Booth, Ordway found competent

Two suspects involved in significant criminal cases in Stevens County were recently found competent to stand trial by Eastern State Hospital, giving the Stevens County Prosecutor the ability to move the cases forward.Eric L Booth, 26, is being charged with the first degree murder of Colville area man Gordon Feist. Feist, 63, was shot during a botched robbery attempt on July 17, 2011. Booth will have a status hearing on Feb. 7 in Stevens County Superior Court.Co-defendents in the Feist murder, Jesse J. Fellman-Shimmin, 27, and Collette Marie Pierce, 25, have also been charged with first degree murder and have a potential trial date for April 2.However, court records indicate the trio all made implicating statements to law enforcement regarding killing Feist, potentially bringing trial alternatives to the table.OrdwayEastern State Hospital also found that David Ordway, a Colville man who admitted to detectives he violently shook a 6-week old baby last August, competent to stand trial. The baby suffered severe brain damage from the incident. Ordway will appear in Stevens County Superior Court on Feb. 7 to set a trial date for the case. Other casesOther notable criminal cases that are pending further development include State v.Cosby and State v. Friedlund. In State v. Cosby, the Stevens County Prosecutor’s Office is charging Craig Raymond Cosby, 68, in the shooting death of his wife, Susan May Cosby.Cosby was originally booked into the Stevens County jail on a first degree murder charge on Oct. 5, 2009. The delay in bringing the case to trial is partially due to a dispute between Stevens County Prosecutor Tim Rasmussen and now-retired Superior Court Judge Rebecca Baker who battled each other over whether Baker should preside over the trial.The delay has caused frustration for the victim’s family, including 28-year-old Kristen Cosby who called the dispute between Rasmussen and Baker “selfish” according to a December article in the Spokesman Review Newspaper.“I can understand reasonable delays, but I can’t understand unreasonable delays,” Cosby told the Spokesman. “And what is unreasonable is Tim (Rasmussen) and Judge Baker and their petty dispute.”The disagreement, which went into litigation in the appeals court, has finally been resolved and Judge Alan Nielsen is now appointed to hear the case.

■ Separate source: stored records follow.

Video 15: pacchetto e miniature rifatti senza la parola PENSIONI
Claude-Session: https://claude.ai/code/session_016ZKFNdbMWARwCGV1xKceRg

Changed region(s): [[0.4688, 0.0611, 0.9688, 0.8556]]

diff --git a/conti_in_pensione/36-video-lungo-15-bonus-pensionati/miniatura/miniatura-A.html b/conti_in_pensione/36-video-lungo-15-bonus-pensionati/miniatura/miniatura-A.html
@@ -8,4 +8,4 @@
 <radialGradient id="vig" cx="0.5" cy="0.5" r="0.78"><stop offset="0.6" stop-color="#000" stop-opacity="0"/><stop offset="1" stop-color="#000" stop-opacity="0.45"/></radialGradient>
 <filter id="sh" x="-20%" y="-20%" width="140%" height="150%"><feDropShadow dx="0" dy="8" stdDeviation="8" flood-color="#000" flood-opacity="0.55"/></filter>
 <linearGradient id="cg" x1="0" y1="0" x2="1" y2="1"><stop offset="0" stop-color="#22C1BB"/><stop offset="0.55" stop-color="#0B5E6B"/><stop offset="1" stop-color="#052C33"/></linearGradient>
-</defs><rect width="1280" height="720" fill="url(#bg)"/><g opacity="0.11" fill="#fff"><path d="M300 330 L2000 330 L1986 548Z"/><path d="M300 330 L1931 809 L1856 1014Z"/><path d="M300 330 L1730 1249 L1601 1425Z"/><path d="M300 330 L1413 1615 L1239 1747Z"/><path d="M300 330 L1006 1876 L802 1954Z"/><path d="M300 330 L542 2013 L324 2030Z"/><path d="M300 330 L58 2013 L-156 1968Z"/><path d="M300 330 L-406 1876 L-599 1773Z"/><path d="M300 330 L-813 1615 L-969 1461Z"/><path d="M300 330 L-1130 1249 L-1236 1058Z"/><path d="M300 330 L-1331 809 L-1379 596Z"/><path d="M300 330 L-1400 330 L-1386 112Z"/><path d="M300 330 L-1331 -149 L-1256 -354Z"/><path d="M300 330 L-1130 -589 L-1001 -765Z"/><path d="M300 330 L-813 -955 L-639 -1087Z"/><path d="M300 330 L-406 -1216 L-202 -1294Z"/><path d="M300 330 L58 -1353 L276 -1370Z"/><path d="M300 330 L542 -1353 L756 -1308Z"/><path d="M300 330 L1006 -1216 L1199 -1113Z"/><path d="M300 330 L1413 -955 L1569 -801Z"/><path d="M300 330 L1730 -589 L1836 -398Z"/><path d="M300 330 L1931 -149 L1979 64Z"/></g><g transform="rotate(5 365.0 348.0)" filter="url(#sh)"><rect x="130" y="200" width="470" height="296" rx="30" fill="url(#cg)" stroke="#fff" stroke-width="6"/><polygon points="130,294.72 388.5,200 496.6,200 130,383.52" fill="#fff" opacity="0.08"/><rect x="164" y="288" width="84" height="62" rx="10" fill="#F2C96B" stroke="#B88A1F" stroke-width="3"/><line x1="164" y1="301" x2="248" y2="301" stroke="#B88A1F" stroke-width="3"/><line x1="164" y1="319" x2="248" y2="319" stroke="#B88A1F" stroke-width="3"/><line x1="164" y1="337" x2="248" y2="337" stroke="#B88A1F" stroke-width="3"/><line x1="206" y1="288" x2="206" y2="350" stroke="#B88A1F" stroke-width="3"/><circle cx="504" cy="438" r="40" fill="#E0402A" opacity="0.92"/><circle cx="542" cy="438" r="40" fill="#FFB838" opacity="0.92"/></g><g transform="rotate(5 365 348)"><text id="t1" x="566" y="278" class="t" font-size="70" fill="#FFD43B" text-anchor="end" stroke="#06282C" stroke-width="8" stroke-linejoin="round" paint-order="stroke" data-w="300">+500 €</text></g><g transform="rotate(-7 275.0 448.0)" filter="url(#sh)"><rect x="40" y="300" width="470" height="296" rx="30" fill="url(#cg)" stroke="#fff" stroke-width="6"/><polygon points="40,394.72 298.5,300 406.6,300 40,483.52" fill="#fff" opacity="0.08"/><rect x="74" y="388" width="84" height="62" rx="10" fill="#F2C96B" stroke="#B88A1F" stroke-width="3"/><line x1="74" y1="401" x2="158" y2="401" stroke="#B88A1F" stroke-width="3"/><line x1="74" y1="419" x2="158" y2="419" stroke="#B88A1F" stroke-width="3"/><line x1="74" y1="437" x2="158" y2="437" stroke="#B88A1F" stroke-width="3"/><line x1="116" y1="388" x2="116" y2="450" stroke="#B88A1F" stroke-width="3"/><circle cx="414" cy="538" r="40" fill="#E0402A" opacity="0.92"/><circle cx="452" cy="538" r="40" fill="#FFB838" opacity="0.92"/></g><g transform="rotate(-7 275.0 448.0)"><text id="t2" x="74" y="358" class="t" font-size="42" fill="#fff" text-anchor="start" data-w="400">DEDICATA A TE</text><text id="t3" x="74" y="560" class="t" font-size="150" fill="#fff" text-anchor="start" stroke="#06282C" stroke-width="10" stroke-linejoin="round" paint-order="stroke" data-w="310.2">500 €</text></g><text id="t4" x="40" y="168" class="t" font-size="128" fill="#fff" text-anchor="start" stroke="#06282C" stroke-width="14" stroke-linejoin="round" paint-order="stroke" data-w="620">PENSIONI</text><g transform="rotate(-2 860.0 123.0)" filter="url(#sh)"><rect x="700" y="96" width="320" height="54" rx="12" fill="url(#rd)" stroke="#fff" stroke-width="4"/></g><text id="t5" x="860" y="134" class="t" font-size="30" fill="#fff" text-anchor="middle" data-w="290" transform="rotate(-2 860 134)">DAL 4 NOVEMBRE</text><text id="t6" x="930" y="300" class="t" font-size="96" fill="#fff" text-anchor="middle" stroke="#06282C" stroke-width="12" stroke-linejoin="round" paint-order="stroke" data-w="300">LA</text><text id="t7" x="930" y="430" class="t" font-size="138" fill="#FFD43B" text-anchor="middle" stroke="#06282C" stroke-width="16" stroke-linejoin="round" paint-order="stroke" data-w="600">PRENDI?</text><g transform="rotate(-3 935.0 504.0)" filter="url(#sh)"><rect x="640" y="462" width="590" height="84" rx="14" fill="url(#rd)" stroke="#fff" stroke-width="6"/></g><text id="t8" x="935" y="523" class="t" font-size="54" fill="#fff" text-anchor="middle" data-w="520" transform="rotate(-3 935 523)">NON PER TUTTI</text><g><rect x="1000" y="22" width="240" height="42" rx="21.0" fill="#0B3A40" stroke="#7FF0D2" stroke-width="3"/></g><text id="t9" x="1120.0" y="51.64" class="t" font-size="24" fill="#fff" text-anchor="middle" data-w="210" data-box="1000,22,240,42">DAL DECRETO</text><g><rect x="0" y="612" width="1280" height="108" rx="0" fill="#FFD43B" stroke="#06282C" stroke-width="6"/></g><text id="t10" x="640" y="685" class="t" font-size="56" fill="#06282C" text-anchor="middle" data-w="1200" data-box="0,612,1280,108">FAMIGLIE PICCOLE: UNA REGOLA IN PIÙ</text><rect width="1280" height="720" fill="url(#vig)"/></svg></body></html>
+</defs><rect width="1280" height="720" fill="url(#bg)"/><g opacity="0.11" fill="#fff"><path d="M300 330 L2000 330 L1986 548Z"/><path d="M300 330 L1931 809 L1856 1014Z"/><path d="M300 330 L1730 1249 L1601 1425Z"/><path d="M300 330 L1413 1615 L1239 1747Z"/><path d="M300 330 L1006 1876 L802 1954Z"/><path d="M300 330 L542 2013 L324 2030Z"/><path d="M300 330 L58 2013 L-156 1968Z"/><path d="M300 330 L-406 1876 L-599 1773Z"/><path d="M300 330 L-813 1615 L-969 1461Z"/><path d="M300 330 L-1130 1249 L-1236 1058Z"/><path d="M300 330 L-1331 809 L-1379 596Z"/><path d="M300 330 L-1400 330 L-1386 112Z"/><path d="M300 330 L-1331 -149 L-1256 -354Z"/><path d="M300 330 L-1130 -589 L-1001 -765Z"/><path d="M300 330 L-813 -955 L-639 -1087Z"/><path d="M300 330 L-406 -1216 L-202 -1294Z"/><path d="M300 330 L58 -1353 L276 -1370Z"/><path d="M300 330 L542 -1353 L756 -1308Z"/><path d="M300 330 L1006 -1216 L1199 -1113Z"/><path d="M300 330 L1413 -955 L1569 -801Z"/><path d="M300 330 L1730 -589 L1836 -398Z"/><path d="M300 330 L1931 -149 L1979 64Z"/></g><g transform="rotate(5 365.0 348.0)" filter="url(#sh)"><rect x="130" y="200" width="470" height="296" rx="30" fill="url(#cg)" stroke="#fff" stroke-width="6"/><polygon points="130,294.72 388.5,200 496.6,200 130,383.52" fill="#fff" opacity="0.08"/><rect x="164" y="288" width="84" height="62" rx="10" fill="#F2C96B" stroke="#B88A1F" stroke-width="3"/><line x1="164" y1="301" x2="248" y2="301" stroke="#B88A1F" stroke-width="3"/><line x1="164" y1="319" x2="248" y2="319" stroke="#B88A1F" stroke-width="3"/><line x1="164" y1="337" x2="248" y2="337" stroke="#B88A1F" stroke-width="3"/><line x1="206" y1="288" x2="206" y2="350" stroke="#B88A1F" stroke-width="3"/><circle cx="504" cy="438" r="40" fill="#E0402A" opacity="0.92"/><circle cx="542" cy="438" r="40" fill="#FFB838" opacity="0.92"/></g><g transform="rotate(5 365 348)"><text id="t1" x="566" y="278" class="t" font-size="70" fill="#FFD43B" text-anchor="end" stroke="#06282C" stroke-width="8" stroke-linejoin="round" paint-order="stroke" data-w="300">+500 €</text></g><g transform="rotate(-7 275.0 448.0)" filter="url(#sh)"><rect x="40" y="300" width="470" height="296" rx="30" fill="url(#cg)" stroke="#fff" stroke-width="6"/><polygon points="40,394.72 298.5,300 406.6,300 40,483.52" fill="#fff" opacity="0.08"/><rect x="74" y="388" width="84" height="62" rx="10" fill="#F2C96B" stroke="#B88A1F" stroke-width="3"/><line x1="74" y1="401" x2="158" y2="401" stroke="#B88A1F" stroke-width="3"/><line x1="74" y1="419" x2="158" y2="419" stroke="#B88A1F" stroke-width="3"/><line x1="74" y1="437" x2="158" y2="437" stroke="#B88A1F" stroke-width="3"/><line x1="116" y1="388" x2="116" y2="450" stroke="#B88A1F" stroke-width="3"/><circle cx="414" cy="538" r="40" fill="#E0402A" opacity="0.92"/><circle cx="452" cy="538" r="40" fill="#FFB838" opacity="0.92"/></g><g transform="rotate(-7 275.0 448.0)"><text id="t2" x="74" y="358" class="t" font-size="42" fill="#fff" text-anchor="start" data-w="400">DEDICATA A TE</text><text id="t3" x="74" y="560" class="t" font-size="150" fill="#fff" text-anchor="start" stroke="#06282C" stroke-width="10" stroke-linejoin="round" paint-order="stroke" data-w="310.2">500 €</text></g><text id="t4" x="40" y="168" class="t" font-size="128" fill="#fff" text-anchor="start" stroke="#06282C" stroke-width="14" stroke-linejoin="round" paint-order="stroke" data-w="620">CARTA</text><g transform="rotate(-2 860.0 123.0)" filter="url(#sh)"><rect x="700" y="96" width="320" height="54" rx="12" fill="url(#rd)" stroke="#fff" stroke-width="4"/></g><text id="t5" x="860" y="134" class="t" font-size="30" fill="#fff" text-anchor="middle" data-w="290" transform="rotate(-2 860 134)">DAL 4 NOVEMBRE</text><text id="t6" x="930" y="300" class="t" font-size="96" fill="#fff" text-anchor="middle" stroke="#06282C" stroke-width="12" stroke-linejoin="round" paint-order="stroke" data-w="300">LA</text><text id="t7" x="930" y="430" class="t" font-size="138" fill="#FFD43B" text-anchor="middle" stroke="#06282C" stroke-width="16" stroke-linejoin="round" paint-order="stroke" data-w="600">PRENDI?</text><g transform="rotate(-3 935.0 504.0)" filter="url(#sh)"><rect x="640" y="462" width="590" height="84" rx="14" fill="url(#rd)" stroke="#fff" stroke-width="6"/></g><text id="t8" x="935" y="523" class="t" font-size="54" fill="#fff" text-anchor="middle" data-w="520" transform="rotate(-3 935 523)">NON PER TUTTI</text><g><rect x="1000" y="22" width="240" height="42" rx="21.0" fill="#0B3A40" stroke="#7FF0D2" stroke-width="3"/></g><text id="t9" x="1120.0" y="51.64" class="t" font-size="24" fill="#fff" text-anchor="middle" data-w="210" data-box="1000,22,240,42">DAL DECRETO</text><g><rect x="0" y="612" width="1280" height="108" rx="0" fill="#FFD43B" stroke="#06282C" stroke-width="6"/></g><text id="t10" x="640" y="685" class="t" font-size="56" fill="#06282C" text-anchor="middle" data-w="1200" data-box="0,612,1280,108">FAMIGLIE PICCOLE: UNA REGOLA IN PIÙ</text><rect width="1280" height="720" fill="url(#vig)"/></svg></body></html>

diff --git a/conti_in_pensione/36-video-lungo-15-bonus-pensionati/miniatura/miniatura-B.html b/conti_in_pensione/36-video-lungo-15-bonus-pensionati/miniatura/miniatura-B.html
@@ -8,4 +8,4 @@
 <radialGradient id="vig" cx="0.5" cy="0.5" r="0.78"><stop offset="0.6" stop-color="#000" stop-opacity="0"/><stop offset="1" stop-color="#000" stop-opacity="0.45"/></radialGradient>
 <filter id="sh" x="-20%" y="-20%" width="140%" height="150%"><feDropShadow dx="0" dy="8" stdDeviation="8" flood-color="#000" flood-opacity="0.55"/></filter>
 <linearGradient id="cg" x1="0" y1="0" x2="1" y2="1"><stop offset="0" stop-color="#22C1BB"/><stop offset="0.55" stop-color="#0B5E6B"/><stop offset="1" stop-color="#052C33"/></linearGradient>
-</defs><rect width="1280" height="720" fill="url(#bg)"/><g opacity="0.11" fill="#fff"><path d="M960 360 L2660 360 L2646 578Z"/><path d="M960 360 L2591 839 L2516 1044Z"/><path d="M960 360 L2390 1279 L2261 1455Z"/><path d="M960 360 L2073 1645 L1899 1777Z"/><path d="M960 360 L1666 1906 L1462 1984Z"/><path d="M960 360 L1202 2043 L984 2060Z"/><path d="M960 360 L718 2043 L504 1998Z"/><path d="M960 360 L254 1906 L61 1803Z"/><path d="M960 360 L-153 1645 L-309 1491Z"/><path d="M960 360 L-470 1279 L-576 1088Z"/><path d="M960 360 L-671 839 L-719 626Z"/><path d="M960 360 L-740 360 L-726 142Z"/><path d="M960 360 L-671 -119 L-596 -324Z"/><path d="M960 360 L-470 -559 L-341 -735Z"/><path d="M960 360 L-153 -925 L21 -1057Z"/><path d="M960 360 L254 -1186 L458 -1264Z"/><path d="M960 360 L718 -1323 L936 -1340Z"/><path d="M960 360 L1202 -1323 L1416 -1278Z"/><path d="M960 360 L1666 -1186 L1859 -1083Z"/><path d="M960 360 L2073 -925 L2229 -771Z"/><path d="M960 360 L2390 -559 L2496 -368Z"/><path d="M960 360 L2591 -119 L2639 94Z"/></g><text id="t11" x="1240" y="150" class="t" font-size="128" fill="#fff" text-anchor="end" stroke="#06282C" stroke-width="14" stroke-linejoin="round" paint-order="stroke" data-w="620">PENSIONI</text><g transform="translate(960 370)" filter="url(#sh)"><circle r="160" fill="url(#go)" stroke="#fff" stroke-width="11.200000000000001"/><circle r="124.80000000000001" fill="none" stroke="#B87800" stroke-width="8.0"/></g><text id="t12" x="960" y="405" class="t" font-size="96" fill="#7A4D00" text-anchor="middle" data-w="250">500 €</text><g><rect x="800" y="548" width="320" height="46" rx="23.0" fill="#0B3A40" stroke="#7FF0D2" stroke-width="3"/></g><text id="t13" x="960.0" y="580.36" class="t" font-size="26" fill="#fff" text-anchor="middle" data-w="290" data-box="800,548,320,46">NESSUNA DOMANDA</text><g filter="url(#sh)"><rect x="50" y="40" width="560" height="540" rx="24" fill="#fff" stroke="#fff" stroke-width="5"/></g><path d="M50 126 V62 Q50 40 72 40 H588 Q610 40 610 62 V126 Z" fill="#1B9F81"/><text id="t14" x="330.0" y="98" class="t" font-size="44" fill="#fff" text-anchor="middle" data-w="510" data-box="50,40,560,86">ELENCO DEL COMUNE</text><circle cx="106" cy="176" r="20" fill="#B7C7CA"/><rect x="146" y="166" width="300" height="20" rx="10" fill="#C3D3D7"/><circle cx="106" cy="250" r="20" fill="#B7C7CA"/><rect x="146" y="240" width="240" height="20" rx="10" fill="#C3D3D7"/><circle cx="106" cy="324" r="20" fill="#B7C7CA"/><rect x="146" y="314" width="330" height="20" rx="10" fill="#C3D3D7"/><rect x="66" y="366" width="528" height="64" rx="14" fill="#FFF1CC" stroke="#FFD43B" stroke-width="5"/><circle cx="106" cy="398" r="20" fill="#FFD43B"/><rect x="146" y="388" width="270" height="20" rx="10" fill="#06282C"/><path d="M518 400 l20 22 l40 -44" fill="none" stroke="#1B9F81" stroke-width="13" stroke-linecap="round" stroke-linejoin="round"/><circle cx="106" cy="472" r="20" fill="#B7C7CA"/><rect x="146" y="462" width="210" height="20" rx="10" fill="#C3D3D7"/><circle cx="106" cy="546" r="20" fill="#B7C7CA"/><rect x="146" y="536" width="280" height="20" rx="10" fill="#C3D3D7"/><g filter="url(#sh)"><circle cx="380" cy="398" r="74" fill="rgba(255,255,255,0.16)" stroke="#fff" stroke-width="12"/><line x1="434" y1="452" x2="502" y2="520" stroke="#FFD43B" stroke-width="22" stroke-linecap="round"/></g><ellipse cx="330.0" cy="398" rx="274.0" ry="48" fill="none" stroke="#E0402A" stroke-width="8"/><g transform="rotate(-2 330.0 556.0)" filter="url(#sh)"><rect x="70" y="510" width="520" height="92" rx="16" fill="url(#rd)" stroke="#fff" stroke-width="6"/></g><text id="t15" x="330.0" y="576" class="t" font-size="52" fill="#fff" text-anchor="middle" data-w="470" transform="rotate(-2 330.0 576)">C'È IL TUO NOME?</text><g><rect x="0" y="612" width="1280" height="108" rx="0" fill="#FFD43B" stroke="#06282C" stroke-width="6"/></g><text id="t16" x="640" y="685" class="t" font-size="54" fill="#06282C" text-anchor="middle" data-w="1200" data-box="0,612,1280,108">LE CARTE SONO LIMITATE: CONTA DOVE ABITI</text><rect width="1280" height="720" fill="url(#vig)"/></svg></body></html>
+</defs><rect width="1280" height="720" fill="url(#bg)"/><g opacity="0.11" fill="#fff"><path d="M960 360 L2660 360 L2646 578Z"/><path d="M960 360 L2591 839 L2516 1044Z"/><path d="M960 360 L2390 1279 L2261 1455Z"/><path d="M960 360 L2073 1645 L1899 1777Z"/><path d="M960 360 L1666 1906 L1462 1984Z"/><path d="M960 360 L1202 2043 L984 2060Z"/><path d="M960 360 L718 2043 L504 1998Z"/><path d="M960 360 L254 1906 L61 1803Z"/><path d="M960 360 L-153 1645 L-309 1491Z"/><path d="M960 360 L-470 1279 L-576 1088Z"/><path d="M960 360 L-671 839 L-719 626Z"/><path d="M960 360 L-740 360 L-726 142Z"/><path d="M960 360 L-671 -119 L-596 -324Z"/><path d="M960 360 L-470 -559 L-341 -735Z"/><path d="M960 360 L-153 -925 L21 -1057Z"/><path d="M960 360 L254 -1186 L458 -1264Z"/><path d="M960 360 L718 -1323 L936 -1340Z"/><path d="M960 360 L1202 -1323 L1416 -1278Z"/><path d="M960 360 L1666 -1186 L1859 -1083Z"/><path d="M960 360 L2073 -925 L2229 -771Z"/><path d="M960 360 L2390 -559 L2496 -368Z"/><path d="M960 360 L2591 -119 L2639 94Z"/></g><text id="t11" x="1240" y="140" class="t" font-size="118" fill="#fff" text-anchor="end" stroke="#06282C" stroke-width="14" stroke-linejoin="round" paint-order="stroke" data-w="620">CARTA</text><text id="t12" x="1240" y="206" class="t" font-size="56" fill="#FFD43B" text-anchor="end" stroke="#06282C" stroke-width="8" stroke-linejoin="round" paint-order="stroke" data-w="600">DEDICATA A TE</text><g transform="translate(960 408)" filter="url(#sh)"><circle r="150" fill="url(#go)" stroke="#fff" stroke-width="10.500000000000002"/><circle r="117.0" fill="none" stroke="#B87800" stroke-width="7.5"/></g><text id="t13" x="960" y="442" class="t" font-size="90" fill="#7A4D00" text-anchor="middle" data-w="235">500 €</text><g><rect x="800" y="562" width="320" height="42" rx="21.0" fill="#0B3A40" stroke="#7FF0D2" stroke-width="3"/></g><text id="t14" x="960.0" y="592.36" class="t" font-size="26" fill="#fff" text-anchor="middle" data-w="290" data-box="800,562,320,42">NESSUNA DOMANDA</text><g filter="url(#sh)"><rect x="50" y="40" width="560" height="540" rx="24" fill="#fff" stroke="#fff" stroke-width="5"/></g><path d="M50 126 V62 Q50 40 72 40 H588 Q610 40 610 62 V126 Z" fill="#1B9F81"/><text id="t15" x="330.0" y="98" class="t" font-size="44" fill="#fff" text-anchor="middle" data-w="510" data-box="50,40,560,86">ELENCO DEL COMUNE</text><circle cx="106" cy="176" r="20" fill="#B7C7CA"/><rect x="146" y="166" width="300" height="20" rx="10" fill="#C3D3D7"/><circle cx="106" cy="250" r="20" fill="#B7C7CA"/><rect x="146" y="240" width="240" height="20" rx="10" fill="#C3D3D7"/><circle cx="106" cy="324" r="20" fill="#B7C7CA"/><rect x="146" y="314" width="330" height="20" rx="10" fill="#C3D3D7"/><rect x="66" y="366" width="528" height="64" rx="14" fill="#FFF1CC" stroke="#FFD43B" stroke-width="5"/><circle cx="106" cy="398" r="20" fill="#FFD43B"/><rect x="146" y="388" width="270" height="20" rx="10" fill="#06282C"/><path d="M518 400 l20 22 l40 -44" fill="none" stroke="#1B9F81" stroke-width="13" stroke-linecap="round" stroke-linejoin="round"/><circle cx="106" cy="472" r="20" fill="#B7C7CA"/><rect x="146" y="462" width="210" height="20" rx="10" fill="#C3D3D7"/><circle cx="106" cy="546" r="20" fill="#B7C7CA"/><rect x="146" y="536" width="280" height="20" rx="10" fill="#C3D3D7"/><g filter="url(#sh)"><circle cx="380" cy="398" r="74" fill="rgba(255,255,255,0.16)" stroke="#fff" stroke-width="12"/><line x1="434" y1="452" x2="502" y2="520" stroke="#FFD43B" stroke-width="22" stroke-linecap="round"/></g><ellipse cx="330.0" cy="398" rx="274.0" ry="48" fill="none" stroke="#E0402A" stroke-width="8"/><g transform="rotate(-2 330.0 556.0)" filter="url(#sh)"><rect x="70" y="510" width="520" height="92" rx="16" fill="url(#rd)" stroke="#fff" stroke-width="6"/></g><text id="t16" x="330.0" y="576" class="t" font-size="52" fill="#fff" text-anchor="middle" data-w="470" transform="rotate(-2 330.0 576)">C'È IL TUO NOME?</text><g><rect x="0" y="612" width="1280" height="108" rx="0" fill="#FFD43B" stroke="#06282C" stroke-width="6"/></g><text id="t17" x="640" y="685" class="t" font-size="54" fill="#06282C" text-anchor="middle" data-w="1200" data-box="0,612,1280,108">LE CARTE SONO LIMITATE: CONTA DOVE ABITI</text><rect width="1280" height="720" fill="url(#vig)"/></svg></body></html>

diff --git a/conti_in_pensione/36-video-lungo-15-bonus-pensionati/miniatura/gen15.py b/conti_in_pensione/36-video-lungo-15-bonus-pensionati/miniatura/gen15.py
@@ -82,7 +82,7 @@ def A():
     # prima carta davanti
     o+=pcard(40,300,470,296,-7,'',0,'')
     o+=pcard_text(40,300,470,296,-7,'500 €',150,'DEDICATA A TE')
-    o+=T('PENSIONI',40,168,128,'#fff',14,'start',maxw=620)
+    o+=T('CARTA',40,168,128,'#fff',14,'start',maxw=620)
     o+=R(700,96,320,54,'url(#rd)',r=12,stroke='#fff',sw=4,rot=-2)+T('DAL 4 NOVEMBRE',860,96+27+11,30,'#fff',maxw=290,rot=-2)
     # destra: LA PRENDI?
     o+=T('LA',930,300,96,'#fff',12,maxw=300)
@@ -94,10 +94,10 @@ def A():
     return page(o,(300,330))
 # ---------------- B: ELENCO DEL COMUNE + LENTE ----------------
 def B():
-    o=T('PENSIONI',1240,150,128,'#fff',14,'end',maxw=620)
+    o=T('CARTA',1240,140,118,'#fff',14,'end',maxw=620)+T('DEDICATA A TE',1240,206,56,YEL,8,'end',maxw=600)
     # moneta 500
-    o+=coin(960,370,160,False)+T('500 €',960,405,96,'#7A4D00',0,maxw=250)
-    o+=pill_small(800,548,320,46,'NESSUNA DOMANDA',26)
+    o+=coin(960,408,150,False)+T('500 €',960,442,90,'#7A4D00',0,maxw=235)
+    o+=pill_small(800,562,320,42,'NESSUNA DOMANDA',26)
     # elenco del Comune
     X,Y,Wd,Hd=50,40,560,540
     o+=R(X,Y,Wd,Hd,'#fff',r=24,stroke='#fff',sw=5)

Nielsen’s appointment was not due to Judge Baker being removed from the case, but as a default when Judge Baker retired last fall. Cosby will have a hearing on Feb. 7 with a trial date to be set at that time.FriedlundThe court case of State v. Friedlund is also awaiting further developments this spring, with a tentative trial date reserved for April.John H.Friedlund, 78, was charged with felony criminal mistreatment after a 105-year-old woman was found in his home, begging for food. Police officers had originally gone to the Friedlund home in Kettle Falls in response to an animal cruelty complaint and found Frances Swan in the home, living in squalid conditions.Swan was moved to Buena Vista Nursing Home where she celebrated for 106-year Birthday shortly after being rescued from the Friedlund home.